This article offers one look at the notion of self awareness as it bears
○ Mind Out on the project of building cognitively sophisticated robots. A
of Matter
companion article addresses some simple objections.
• Resources • Introduction
○ Bibliograp • Picking Definitions of Self Awareness
hies • Self Models: What They Are
○ Tutorials ○ The Denser Approach
& Intros
○ The Easier Approach
○ Draft
Papers • Self Models: What Good Are They?
○ Robots • Objections
• Related The single most significant point for dispelling the confusions
Destinations which sometimes infest talk of self awareness is that it need have
○ BTexactnothing whatsoever to do with consciousness. No single definition
Technologof self awareness commands a dominant mind share in the specialist

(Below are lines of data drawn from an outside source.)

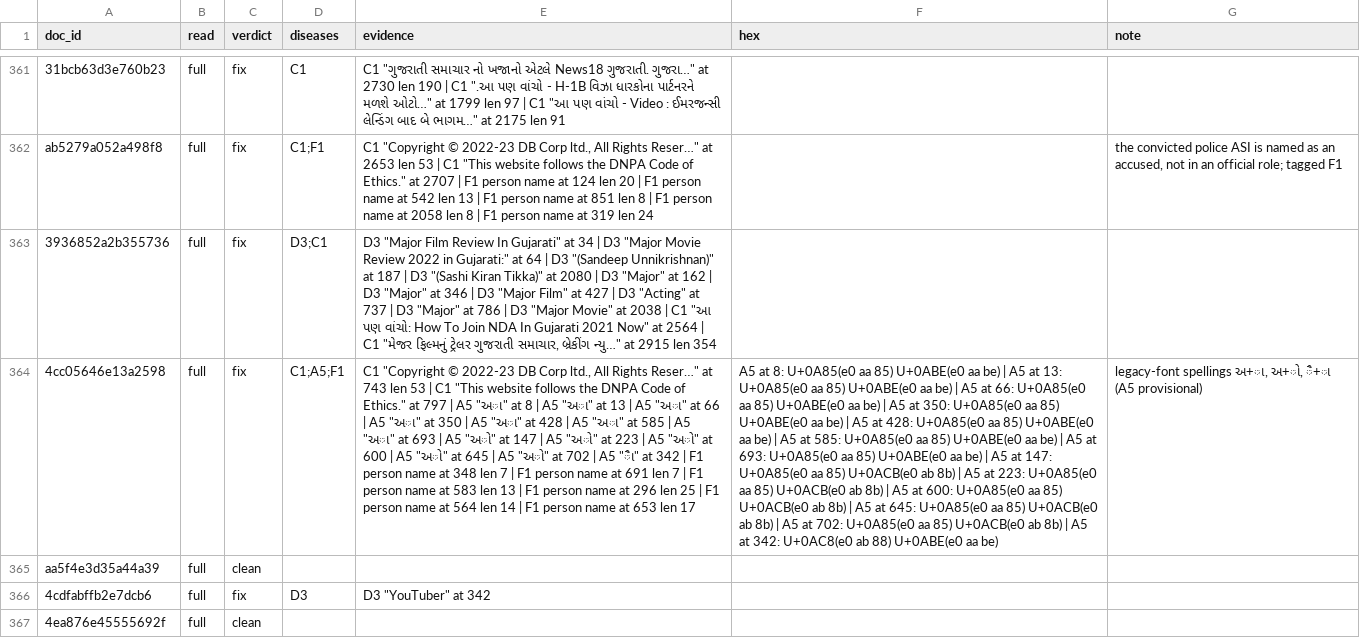
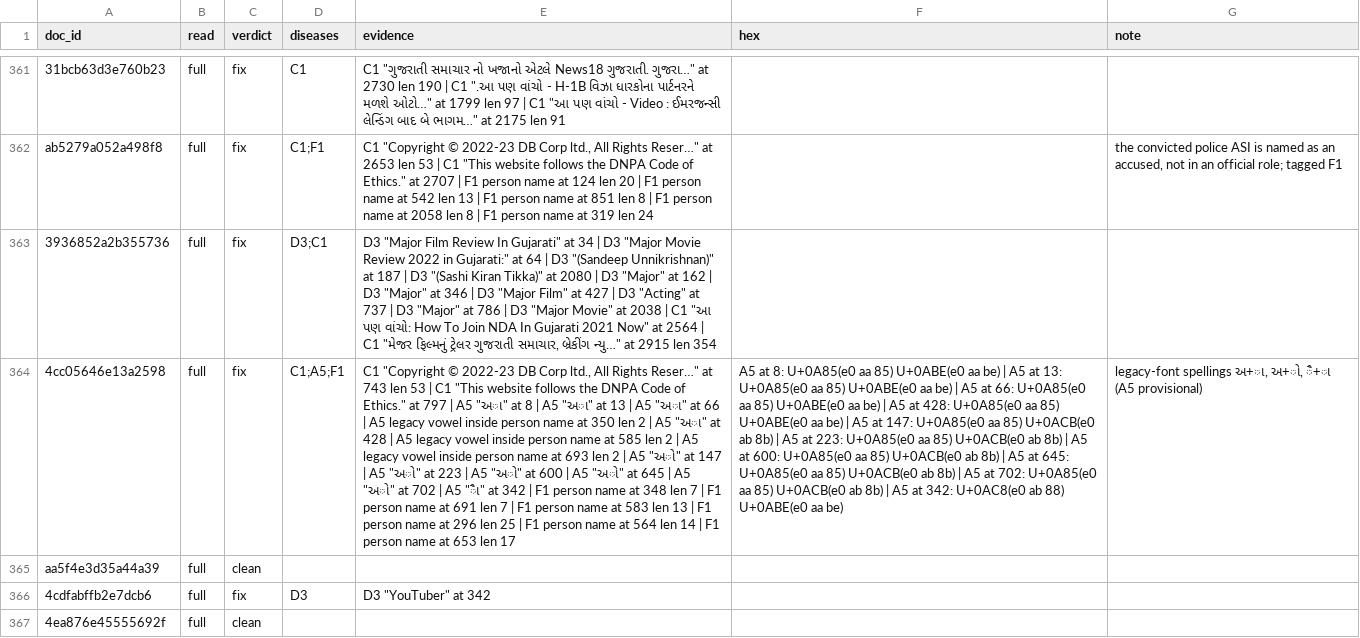
Before and after one commit to Nisarg189/era-v5-lab, a CSV file: diagnosis/submissions/ind-gu-fw2/Nisarg189/labels.csv, drawn as a sheet; only a part is shown, gaps mark what is left out; the diff covers the shown part only; the diff names each change by its address in the sheet, - before the commit and + after, or states it on an @@ line.

Commit message:
diagnosis: ind-gu-fw2 Nisarg189 keep personal values out of evidence
Give phone numbers as type and offset only, also for public numbers
(lines 127, 134). Remove parts of F1 values that showed in other
quotes or in the hex column (lines 364, 368, 481, 492).

```diff
--- a/diagnosis/submissions/ind-gu-fw2/Nisarg189/labels.csv
+++ b/diagnosis/submissions/ind-gu-fw2/Nisarg189/labels.csv
-E364 (evidence): …| A5 "અા" at 350 | A5 "અા" at 428 | A5 "અા" at 585 | A5 "અા" at 693 | A5…
+E364 (evidence): …| A5 legacy vowel inside person name at 350 len 2 | A5 "અા" at 428 | A5 legacy vowel inside person name at 585 len 2 | A5 legacy vowel inside person name at 693 len 2 | A5…
-F364 (hex): …A5 at 350: U+0A85(e0 aa 85) U+0ABE(e0 aa be) | A5 at 428: U+0A85(e0 aa 85) U+0ABE(e0 aa be) | A5 at 585: U+0A85(e0 aa 85) U+0ABE(e0 aa be) | A5 at 693: U+0A85(e0 aa…
+F364 (hex): …A5 at 428: U+0A85(e0 aa…
```
Also changed, not shown: 6 edited cells elsewhere in this file.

ies literature, and it is true that it is sometimes conflated with
consciousness. But within the context of analysing cognition and of
○ Santa Fe

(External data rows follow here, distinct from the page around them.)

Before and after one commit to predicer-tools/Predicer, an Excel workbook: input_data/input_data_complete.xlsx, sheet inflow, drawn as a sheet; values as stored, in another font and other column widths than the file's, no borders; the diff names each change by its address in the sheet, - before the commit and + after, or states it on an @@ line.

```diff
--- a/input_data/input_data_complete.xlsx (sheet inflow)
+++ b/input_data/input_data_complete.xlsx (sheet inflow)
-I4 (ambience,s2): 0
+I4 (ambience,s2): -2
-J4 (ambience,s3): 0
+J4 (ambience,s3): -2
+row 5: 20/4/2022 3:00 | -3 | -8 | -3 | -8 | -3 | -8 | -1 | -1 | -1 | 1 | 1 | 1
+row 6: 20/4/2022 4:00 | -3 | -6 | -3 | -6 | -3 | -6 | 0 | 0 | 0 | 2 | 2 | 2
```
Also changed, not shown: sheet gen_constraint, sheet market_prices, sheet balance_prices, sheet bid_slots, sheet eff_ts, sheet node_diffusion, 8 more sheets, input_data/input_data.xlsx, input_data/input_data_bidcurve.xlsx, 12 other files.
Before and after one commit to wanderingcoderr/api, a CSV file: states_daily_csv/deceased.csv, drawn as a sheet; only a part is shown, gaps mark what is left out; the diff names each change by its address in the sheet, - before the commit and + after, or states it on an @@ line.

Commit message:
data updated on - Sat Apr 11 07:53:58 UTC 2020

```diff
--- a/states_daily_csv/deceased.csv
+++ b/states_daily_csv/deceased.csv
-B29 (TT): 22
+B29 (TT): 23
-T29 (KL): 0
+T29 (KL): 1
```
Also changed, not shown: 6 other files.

building robots, we are safe in treating self awareness as a purely
○ Greg cognitive characteristic, while 'consciousness' refers to the
Chaitin'sphenomenal properties of mental processes. (For details, see the
Pages short notes on consciousness or on qualia in the section containing
tutorials & introductions.)
Y JournalThe relationships between (cognitive) self awareness and
(phenomenal) consciousness make interesting discussion topics, and
• Advertising
they live at the heart of a great deal of contemporary philosophy of
mind. It may be, for instance, that achieving the cognitive trick of
• Contact & self awareness guarantees phenomenal consciousness, or it may be
Background that consciousness could even exist without any cognition at all.
Fascinating though these questions are, it's beyond the scope of this
short paper to flesh out positions on such relationships (see Mind
Out of Matter for some of that!). The important point for now is
simply to recognise that the two are altogether different things.
Picking Definitions of Self Awareness
Precise definitions of self awareness vary wildly, but usually they
Return to the IWRC '98 are picked to capture one or several aspects of the term's intuitive
main page. meaning. The intuitive understanding of self awareness underlying
most of the literature on the topic is bound up with the notion of an
Return to the Draft Papers
organism using some concept of its own self -- as an item situated
main page.
within an environment -- to affect its behaviour. For instance,
experiments show that most primate species are unable to recognise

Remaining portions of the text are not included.